=== Begin Enclosure ===
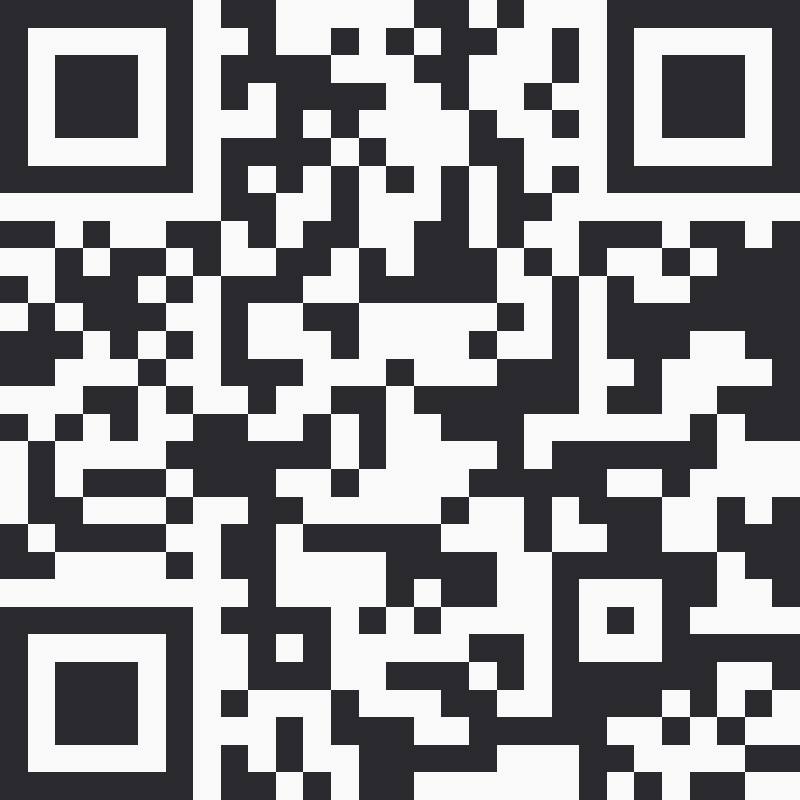
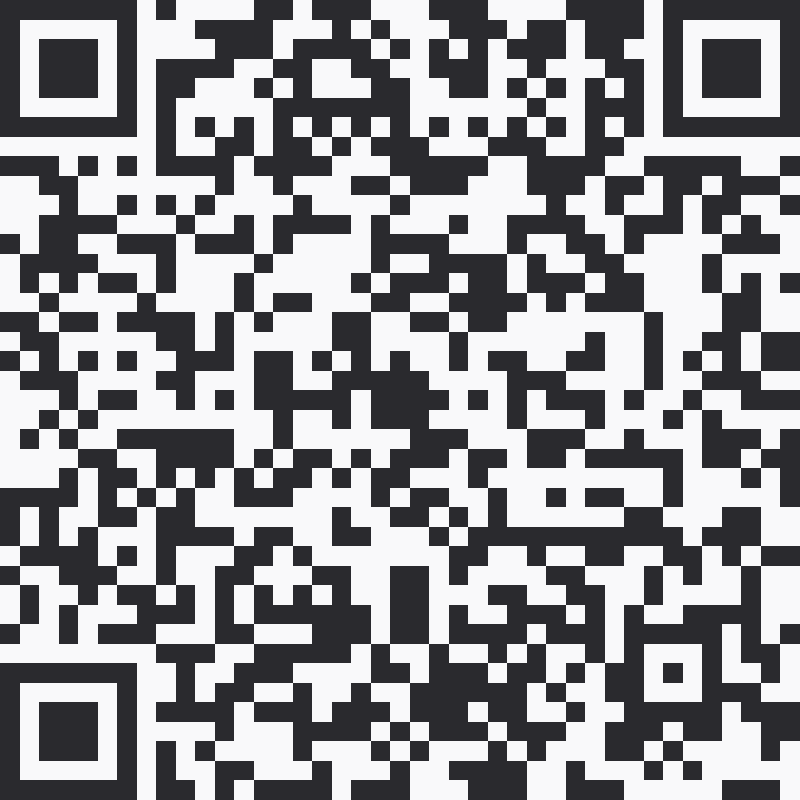
updated

diff --git a/index.html b/index.html
@@ -1,2 +1,2 @@
 <!doctype html><html><head><meta name=generator content="Hugo 0.165.0"><head><meta charset=utf8><title>みやっこ音楽回廊</title><meta name=robots content="index, follow, max-image-preview:large, max-snippet:-1, max-video-preview:-1"><meta name=viewport content="width=device-width,initial-scale=1"><link rel=alternate type=application/rss+xml href=https://kerohotep.github.io/miyakko/index.xml title=みやっこ音楽回廊><link rel=stylesheet href=/miyakko/style/css/pico.min.css><link rel=stylesheet href=/miyakko/style/css/pico.color.min.css><link rel=stylesheet href=/miyakko/style/css/site.css><meta name=description content="直近のイベント 2026年9月20日にイベント「蓄音機で聞くSPレコード音楽会」を開催します。
-ナビゲーターは川村輝夫さん。彼のコレクションから、貴重なV-Disc (戦 …"><meta name=language content="ja"><meta itemprop=image content="https://kerohotep.github.io/miyakko/favicon.svg"><link rel=icon href=/miyakko/favicon.ico sizes=any><link rel=icon href=/miyakko/favicon.svg type=image/svg+xml><meta name=author content="みやっこ音楽回廊"><link rel=me type=text/html href><link rel=canonical href=/miyakko itemprop=url><meta name=copyright content="Copyright © 2026 by みやっこ音楽回廊. All Rights Reserved."><script type=application/ld+json>{"@context":"http://schema.org","@type":"WebSite","url":"/miyakko","name":"みやっこ音楽回廊","author":{"@type":"Person","name":"みやっこ音楽回廊"},"description":""}</script></head></head><body><div id=container><header><div id=title><img src="/miyakko/media/image/girl.png" alt="女の子のアイコン"><h1>みやっこ音楽回廊</h1><menu><details><summary>≡</summary><div><ul><li><a href=/miyakko/>トップページ</a></li><li><a href=/miyakko/about/>活動の軌跡</a></li><li><a href=/miyakko/message/>メッセージ</a></li><li><a href=https://docs.google.com/forms/d/e/1FAIpQLSfwlFdaX7JanXfLiaXZFk4CAyaAUfy5q45qia9F9CmpbuFNAg/viewform>9/20イベント申し込みフォーム</a></li></ul></div></details></menu></div><div id=top-about><p>昭和に花開いた音楽や大衆文化を通じて、地域と世代を繋いでいく。みやっこ音楽回廊は、そんな想いから2023年に西宮で立ち上げた小さな地域グループです。2025年からは西宮のコレクターが遺した貴重なSPレコードの保存活用にも取り組み、定期的に蓄音機によるレコードコンサートも開いています。<br>現在の活動メンバーは10人ほどですが、興味ある方はどなたでもウェルカムです！</p><p>代表　加美智一</p><p><a href=/miyakko/about/>みやっこ音楽回廊活動の軌跡</a></div></header><main><article><h2 id=news-topics>NEWS TOPICS</h2><p><img src=/miyakko/media/image/event-202609.png alt=イベントを告知するポスター></p><p>2026年9月20日にイベント「蓄音機で聞くSPレコード音楽会」を開催します。</p><p>ナビゲーターは川村輝夫さん。彼のコレクションから、貴重なV-Disc (戦時中の米兵向け慰問レコード) も再生します。</p><p>開催場所はみんなげんき夙川公園ホール (<a href=https://www.minnagenki-gym.work/>みんなげんきジム</a>に併設, <a href="https://www.google.com/maps/search/?api=1&amp;query=%E3%81%BF%E3%82%93%E3%81%AA%E3%81%92%E3%82%93%E3%81%8D%E3%82%B8%E3%83%A0&amp;query_place_id=ChIJqeiBYvDyAGARcUkpNMLVpfM">GoogleMap</a>)。13:30開場、<strong>14:00開演</strong>です。</p><p>当日券は1500円、前売り券 (予約)の場合は1000円をいただきます。</p><p>予約は下記のフォームから受け付けています。定員は40名です。</p><p><a href=https://docs.google.com/forms/d/e/1FAIpQLSfwlFdaX7JanXfLiaXZFk4CAyaAUfy5q45qia9F9CmpbuFNAg/viewform>みやっこ音楽回廊★散開イベント 蓄音機で聞くSPレコード音楽会「プレイバック！ジャズの黄金期と進駐軍の時代」参加申込書</a></p><h2 id=中西大正コレクション>中西大正コレクション</h2><p>2025年1⽉29⽇、この⽇は亡き父親に呼び寄せられたような気がします。</p><p>2014年から3年入院を経て2017年86歳で死去、母親は 2022 年特養入所、兄が⼀⼈住んでいたのですが、<br>この⽇は、父親と長年「懐かしの歌声を聴く会」などで懇意だった N さんの紹介で「宮っこ⾳楽回廊」のメンバーが、父親の SP レコードコレクションを⾒せてほしいという連絡で1年ぶりに⾏きました。</p><p>玄関に入った途端、かび臭い異臭、1 階奥の和室が水浸し！！なんじゃーこりゃー！！状態。せっかく来ていただいたメンバーもさぞ驚かれたことと思います。</p><p>この⽇からレコードレスキューの怒涛の⽇々が始まりました。和室にあった蓄⾳機、プレーヤー、PC 機器、書類から仏壇、遺影までがダメになりました。</p><p>不幸中の幸いで、SPレコードは表と裏の物置に入っていたので何とか水没を免れました。</p><p>このレコードは、1995年の阪神淡路⼤震災でも、地下室に保管されていたためほぼ無事だったのです。何と、二度もの修羅場を抜けてきました。</p><p>また、単なるコレクターではなく、⻄宮今津にあったタイヘイ・ニットーレコード会社などの歴史的価値、背景の探求や、自分だけの楽しみでなく「懐かしの歌声を聴く会（注）」や、市内の高齢者デイサービスを訪問「レコード鑑賞会」ボランテイアもしていました。</p><p><img src=/miyakko/media/image/image021.jpg alt=懐かしの歌声を聴く会における父></p><p>体調が悪くなり入院中でも⼿帳に訪問予定が書かれていました。父親の「SP レコード」収集へのきっかけは、196０年頃に風邪で会社を休んで深夜放送 KBS で懐かしのメロデイを聴いたことでした。何と私も、⼤学受験時KBSの深夜放送で「高石ともや＆ザ・ナターシャーセブン」の⾳楽が⼤好きになりました。</p><p>しかし、このままでは廃棄せざるを得ず、SP レコードを次世代につないでいく使命を感じています。</p><p>ここに、二度もの修羅場を抜けてきた父親の SP レコードを「中⻄⼤正コレクション」として具体的なアクション（引き取り、紹介、活⽤など）をお願いしたいと思っています。</p><p>（中⻄⼤正次⼥ 福原圭⼦）</p><p>（注）1999 年５⽉１３⽇「懐かしの歌声を聴く会」での神戸新聞はじめ各メデイアから取材を受け, 私も2022年11⽉に神戸新聞の取材を申し込み、「⻄宮なつメロ倶楽部（N さん引継ぎ）」を取り上げていただき、<br>2025年8⽉にも「<a href=https://www.kobe-np.co.jp/news/hanshin/202508/0019295870.shtml>遺族と⾳楽関係者地域活性化に活⽤、ＳＰレコード 5000 枚整理中</a>」という記事を掲載していただきました</p><h3 id=sp-レコード引き取り無償提供を希望の場合>SP レコード引き取り（無償提供）を希望の場合</h3><p>戦前から戦後の流⾏歌を中⼼に、コロンビア・ビクター・キング・テイチク・タイヘイ、ニットー・マーキュリーはじめ⼤⼿からマイナーまで約6,000 枚の SP レコードをレーベル毎に分類。段ボール箱に平積み収納し（１箱約 50 枚）、⻄宮市内に分散保管しています。</p><p>コレクション詳細を記載した直筆のノートはありますが、段ボール収納のレコードとの照合はできていません。そのため勝⼿ながら原則として段ボール単位での寄贈（できれば 100 枚単位）を考えています。事前に連絡頂ければ保存状態の確認等にも対応いたします。</p><p><img src=/miyakko/media/image/image014.jpg alt=SPレコードが入る複数の段ボール></p><p>※重く割れやすいため⾞輌での引き取りを推奨しますが、遠⽅の場合は宅急便での発送も可能です。 （運賃実費のみご負担下さい）</p><h3 id=メンバーの思い>メンバーの思い</h3><p>SPレコードについて、宮っこ音楽回廊のメンバーが綴った思いが掲載されています。</p><p><a href=/miyakko/message/>メッセージ</a></p><h3 id=協力ご支援について>協⼒・ご⽀援について</h3><p>SP レコードに興味ある⽅（個⼈・法⼈を問わず）のご紹介や、地域で SP レコードの鑑賞会を開きたい、広報 PR など活動をご⽀援頂ける⽅も⼤歓迎です。</p><p>募集期間 2026 年 8 ⽉〜12 ⽉</p><p>お問い合わせ</p><p>加美智⼀（みやっこ⾳楽回廊・⽉とモネ主宰） kamino731[at]icloud.com<br>福原圭⼦（中⻄⼤正 次⼥） ahec4001[at]bca.bai.ne.jp</p><p>※連絡の際は「[at]」の部分を「@」に変換してください</p><p><img src=/miyakko/media/image/image022.jpg alt=SPレコードが入る複数の段ボール></p></artile></main><footer><p id=copyright>Copyright © 2026 by みやっこ音楽回廊. All Rights Reserved.</p></footer></div></body></html>
+ナビゲーターは川村輝夫さん。彼のコレクションから、貴重なV-Disc (戦 …"><meta name=language content="ja"><meta itemprop=image content="https://kerohotep.github.io/miyakko/favicon.svg"><link rel=icon href=/miyakko/favicon.ico sizes=any><link rel=icon href=/miyakko/favicon.svg type=image/svg+xml><meta name=author content="みやっこ音楽回廊"><link rel=me type=text/html href><link rel=canonical href=/miyakko itemprop=url><meta name=copyright content="Copyright © 2026 by みやっこ音楽回廊. All Rights Reserved."><script type=application/ld+json>{"@context":"http://schema.org","@type":"WebSite","url":"/miyakko","name":"みやっこ音楽回廊","author":{"@type":"Person","name":"みやっこ音楽回廊"},"description":""}</script></head></head><body><div id=container><header><div id=title><img src="/miyakko/media/image/girl.png" alt="女の子のアイコン"><h1>みやっこ音楽回廊</h1><menu><details><summary>≡</summary><div><ul><li><a href=/miyakko/>トップページ</a></li><li><a href=/miyakko/about/>活動の軌跡</a></li><li><a href=/miyakko/message/>メッセージ</a></li><li><a href=https://docs.google.com/forms/d/e/1FAIpQLSfwlFdaX7JanXfLiaXZFk4CAyaAUfy5q45qia9F9CmpbuFNAg/viewform>9/20イベント申し込みフォーム</a></li></ul></div></details></menu></div><div id=top-about><p>昭和に花開いた音楽や大衆文化を通じて、地域と世代を繋いでいく。みやっこ音楽回廊は、そんな想いから2023年に西宮で立ち上げた小さな地域グループです。2025年からは西宮のコレクターが遺した貴重なSPレコードの保存活用にも取り組み、定期的に蓄音機によるレコードコンサートも開いています。<br>現在の活動メンバーは10人ほどですが、興味ある方はどなたでもウェルカムです！</p><p>代表　加美智一</p><p><a href=/miyakko/about/>みやっこ音楽回廊活動の軌跡</a></div></header><main><article><h2 id=news-topics>NEWS TOPICS</h2><p><img src=/miyakko/media/image/event-202609.png alt=イベントを告知するポスター></p><p>2026年9月20日にイベント「蓄音機で聞くSPレコード音楽会」を開催します。</p><p>ナビゲーターは川村輝夫さん。彼のコレクションから、貴重なV-Disc (戦時中の米兵向け慰問レコード) も再生します。</p><p>開催場所はみんなげんき夙川公園ホール (<a href=https://www.minnagenki-gym.work/>みんなげんきジム</a>に併設, <a href="https://www.google.com/maps/search/?api=1&amp;query=%E3%81%BF%E3%82%93%E3%81%AA%E3%81%92%E3%82%93%E3%81%8D%E3%82%B8%E3%83%A0&amp;query_place_id=ChIJqeiBYvDyAGARcUkpNMLVpfM">GoogleMap</a>)。13:30開場、<strong>14:00開演</strong>です。</p><p>当日券は1500円、前売り券 (予約)の場合は1000円をいただきます。</p><p>予約は下記のフォームから受け付けています。定員は40名です。</p><p><a href=https://docs.google.com/forms/d/e/1FAIpQLSfwlFdaX7JanXfLiaXZFk4CAyaAUfy5q45qia9F9CmpbuFNAg/viewform>みやっこ音楽回廊★散開イベント 蓄音機で聞くSPレコード音楽会「プレイバック！ジャズの黄金期と進駐軍の時代」参加申込書</a></p><p>下の画像は、申し込みフォームへ遷移するQR Codeです</p><img src=/miyakko/media/image/qr.png alt="申し込みフォームへのQR Code"><h2 id=中西大正コレクション>中西大正コレクション</h2><p>2025年1⽉29⽇、この⽇は亡き父親に呼び寄せられたような気がします。</p><p>2014年から3年入院を経て2017年86歳で死去、母親は 2022 年特養入所、兄が⼀⼈住んでいたのですが、<br>この⽇は、父親と長年「懐かしの歌声を聴く会」などで懇意だった N さんの紹介で「宮っこ⾳楽回廊」のメンバーが、父親の SP レコードコレクションを⾒せてほしいという連絡で1年ぶりに⾏きました。</p><p>玄関に入った途端、かび臭い異臭、1 階奥の和室が水浸し！！なんじゃーこりゃー！！状態。せっかく来ていただいたメンバーもさぞ驚かれたことと思います。</p><p>この⽇からレコードレスキューの怒涛の⽇々が始まりました。和室にあった蓄⾳機、プレーヤー、PC 機器、書類から仏壇、遺影までがダメになりました。</p><p>不幸中の幸いで、SPレコードは表と裏の物置に入っていたので何とか水没を免れました。</p><p>このレコードは、1995年の阪神淡路⼤震災でも、地下室に保管されていたためほぼ無事だったのです。何と、二度もの修羅場を抜けてきました。</p><p>また、単なるコレクターではなく、⻄宮今津にあったタイヘイ・ニットーレコード会社などの歴史的価値、背景の探求や、自分だけの楽しみでなく「懐かしの歌声を聴く会（注）」や、市内の高齢者デイサービスを訪問「レコード鑑賞会」ボランテイアもしていました。</p><p><img src=/miyakko/media/image/image021.jpg alt=懐かしの歌声を聴く会における父></p><p>体調が悪くなり入院中でも⼿帳に訪問予定が書かれていました。父親の「SP レコード」収集へのきっかけは、196０年頃に風邪で会社を休んで深夜放送 KBS で懐かしのメロデイを聴いたことでした。何と私も、⼤学受験時KBSの深夜放送で「高石ともや＆ザ・ナターシャーセブン」の⾳楽が⼤好きになりました。</p><p>しかし、このままでは廃棄せざるを得ず、SP レコードを次世代につないでいく使命を感じています。</p><p>ここに、二度もの修羅場を抜けてきた父親の SP レコードを「中⻄⼤正コレクション」として具体的なアクション（引き取り、紹介、活⽤など）をお願いしたいと思っています。</p><p>（中⻄⼤正次⼥ 福原圭⼦）</p><p>（注）1999 年５⽉１３⽇「懐かしの歌声を聴く会」での神戸新聞はじめ各メデイアから取材を受け, 私も2022年11⽉に神戸新聞の取材を申し込み、「⻄宮なつメロ倶楽部（N さん引継ぎ）」を取り上げていただき、<br>2025年8⽉にも「<a href=https://www.kobe-np.co.jp/news/hanshin/202508/0019295870.shtml>遺族と⾳楽関係者地域活性化に活⽤、ＳＰレコード 5000 枚整理中</a>」という記事を掲載していただきました</p><h3 id=sp-レコード引き取り無償提供を希望の場合>SP レコード引き取り（無償提供）を希望の場合</h3><p>戦前から戦後の流⾏歌を中⼼に、コロンビア・ビクター・キング・テイチク・タイヘイ、ニットー・マーキュリーはじめ⼤⼿からマイナーまで約6,000 枚の SP レコードをレーベル毎に分類。段ボール箱に平積み収納し（１箱約 50 枚）、⻄宮市内に分散保管しています。</p><p>コレクション詳細を記載した直筆のノートはありますが、段ボール収納のレコードとの照合はできていません。そのため勝⼿ながら原則として段ボール単位での寄贈（できれば 100 枚単位）を考えています。事前に連絡頂ければ保存状態の確認等にも対応いたします。</p><p><img src=/miyakko/media/image/image014.jpg alt=SPレコードが入る複数の段ボール></p><p>※重く割れやすいため⾞輌での引き取りを推奨しますが、遠⽅の場合は宅急便での発送も可能です。 （運賃実費のみご負担下さい）</p><h3 id=メンバーの思い>メンバーの思い</h3><p>SPレコードについて、宮っこ音楽回廊のメンバーが綴った思いが掲載されています。</p><p><a href=/miyakko/message/>メッセージ</a></p><h3 id=協力ご支援について>協⼒・ご⽀援について</h3><p>SP レコードに興味ある⽅（個⼈・法⼈を問わず）のご紹介や、地域で SP レコードの鑑賞会を開きたい、広報 PR など活動をご⽀援頂ける⽅も⼤歓迎です。</p><p>募集期間 2026 年 8 ⽉〜12 ⽉</p><p>お問い合わせ</p><p>加美智⼀（みやっこ⾳楽回廊・⽉とモネ主宰） kamino731[at]icloud.com<p><img src=/miyakko/media/image/image022.jpg alt=SPレコードが入る複数の段ボール></p></artile></main><footer><p id=copyright>Copyright © 2026 by みやっこ音楽回廊. All Rights Reserved.</p></footer></div></body></html>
=== End Enclosure ===
(WORK ORDER)
Give again, word for word, every line from the top of the entries above to the line holding "<!doctype html><html><head><meta name=generator", both included. Leave the pictures out.

(OUTPUT FOR THIS TASK)
updated

diff --git a/index.html b/index.html
@@ -1,2 +1,2 @@
 <!doctype html><html><head><meta name=generator content="Hugo 0.165.0"><head><meta charset=utf8><title>みやっこ音楽回廊</title><meta name=robots content="index, follow, max-image-preview:large, max-snippet:-1, max-video-preview:-1"><meta name=viewport content="width=device-width,initial-scale=1"><link rel=alternate type=application/rss+xml href=https://kerohotep.github.io/miyakko/index.xml title=みやっこ音楽回廊><link rel=stylesheet href=/miyakko/style/css/pico.min.css><link rel=stylesheet href=/miyakko/style/css/pico.color.min.css><link rel=stylesheet href=/miyakko/style/css/site.css><meta name=description content="直近のイベント 2026年9月20日にイベント「蓄音機で聞くSPレコード音楽会」を開催します。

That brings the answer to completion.